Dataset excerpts
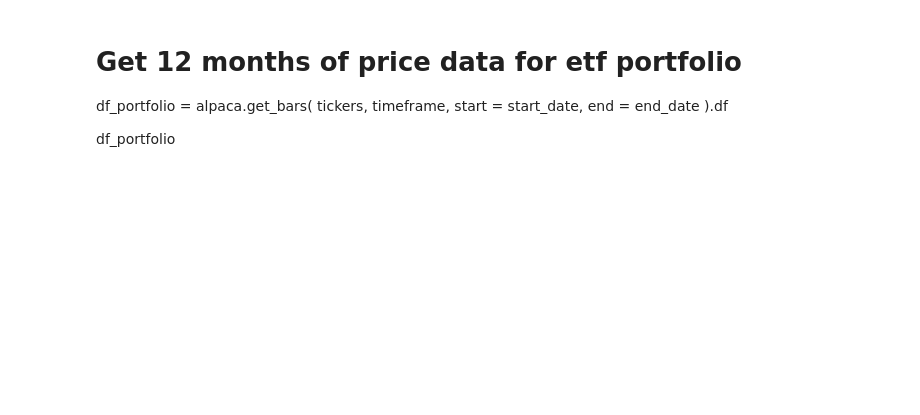
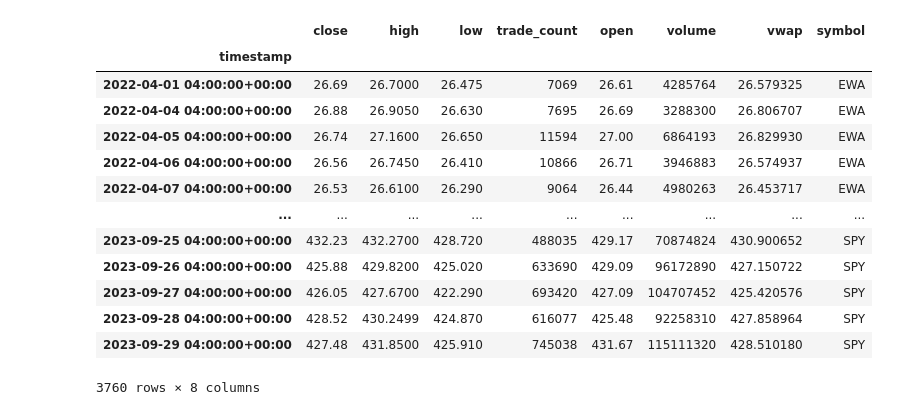
Before and after one commit to 15jarom/GroupProject1, a Jupyter notebook: UpDownFlat.ipynb, the cells around one changed output. Saved outputs shown, nothing was run; the diff lists cells and outputs as text; code cells hidden in the pictures; blank space fills up the shorter version.

Commit message:
Push changes to Data Branch

```diff
--- a/UpDownFlat.ipynb
+++ b/UpDownFlat.ipynb
@@ -49,16 +54,26 @@ end_date = pd.Timestamp("2023-10-01", tz="America/New_York").isoformat()
 # %%
 # Set timeframe to 18 months for the Alpaca API
 timeframe = "1Day"
-# %% [markdown]
-# Get 12 months of price data for etf portfolio
-df_portfolio = alpaca.get_bars(
-    tickers,
-    timeframe,
-    start = start_date,
-    end = end_date
-).df
-
-df_portfolio
+# %%
+#Get 18 months of pricing data for ETF portfolio
+df_portfolio = alpaca.get_bars(tickers, timeframe, start=start_date, end=end_date).df
+
+df_portfolio
+# %% [output]
+|  | close | high | low | trade_count | open | volume | vwap | symbol |
+| timestamp |  |  |  |  |  |  |  |  |
+| 2022-04-01 04:00:00+00:00 | 26.69 | 26.7000 | 26.475 | 7069 | 26.61 | 4285764 | 26.579325 | EWA |
+| 2022-04-04 04:00:00+00:00 | 26.88 | 26.9050 | 26.630 | 7695 | 26.69 | 3288300 | 26.806707 | EWA |
+| 2022-04-05 04:00:00+00:00 | 26.74 | 27.1600 | 26.650 | 11594 | 27.00 | 6864193 | 26.829930 | EWA |
+| 2022-04-06 04:00:00+00:00 | 26.56 | 26.7450 | 26.410 | 10866 | 26.71 | 3946883 | 26.574937 | EWA |
+| 2022-04-07 04:00:00+00:00 | 26.53 | 26.6100 | 26.290 | 9064 | 26.44 | 4980263 | 26.453717 | EWA |
+| ... | ... | ... | ... | ... | ... | ... | ... | ... |
+| 2023-09-25 04:00:00+00:00 | 432.23 | 432.2700 | 428.720 | 488035 | 429.17 | 70874824 | 430.900652 | SPY |
+| 2023-09-26 04:00:00+00:00 | 425.88 | 429.8200 | 425.020 | 633690 | 429.09 | 96172890 | 427.150722 | SPY |
+| 2023-09-27 04:00:00+00:00 | 426.05 | 427.6700 | 422.290 | 693420 | 427.09 | 104707452 | 425.420576 | SPY |
+| 2023-09-28 04:00:00+00:00 | 428.52 | 430.2499 | 424.870 | 616077 | 425.48 | 92258310 | 427.858964 | SPY |
+| 2023-09-29 04:00:00+00:00 | 427.48 | 431.8500 | 425.910 | 745038 | 431.67 | 115111320 | 428.510180 | SPY |
+3760 rows × 8 columns
 # %%
 #Drop unnecessary columns for our portfolio dataframe
 df_portfolio.drop(columns=['high','low','trade_count','vwap'], axis=1, inplace=True)
```
Also changed, not shown: parts of 8 cells of this notebook, 1 other file.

• [DIRECTIONS]:
Please return each line of the data above in which the word "columns" occurs.

• [SOLUTION BELOW]:
+3760 rows × 8 columns
 #Drop unnecessary columns for our portfolio dataframe
 df_portfolio.drop(columns=['high','low','trade_count','vwap'], axis=1, inplace=True)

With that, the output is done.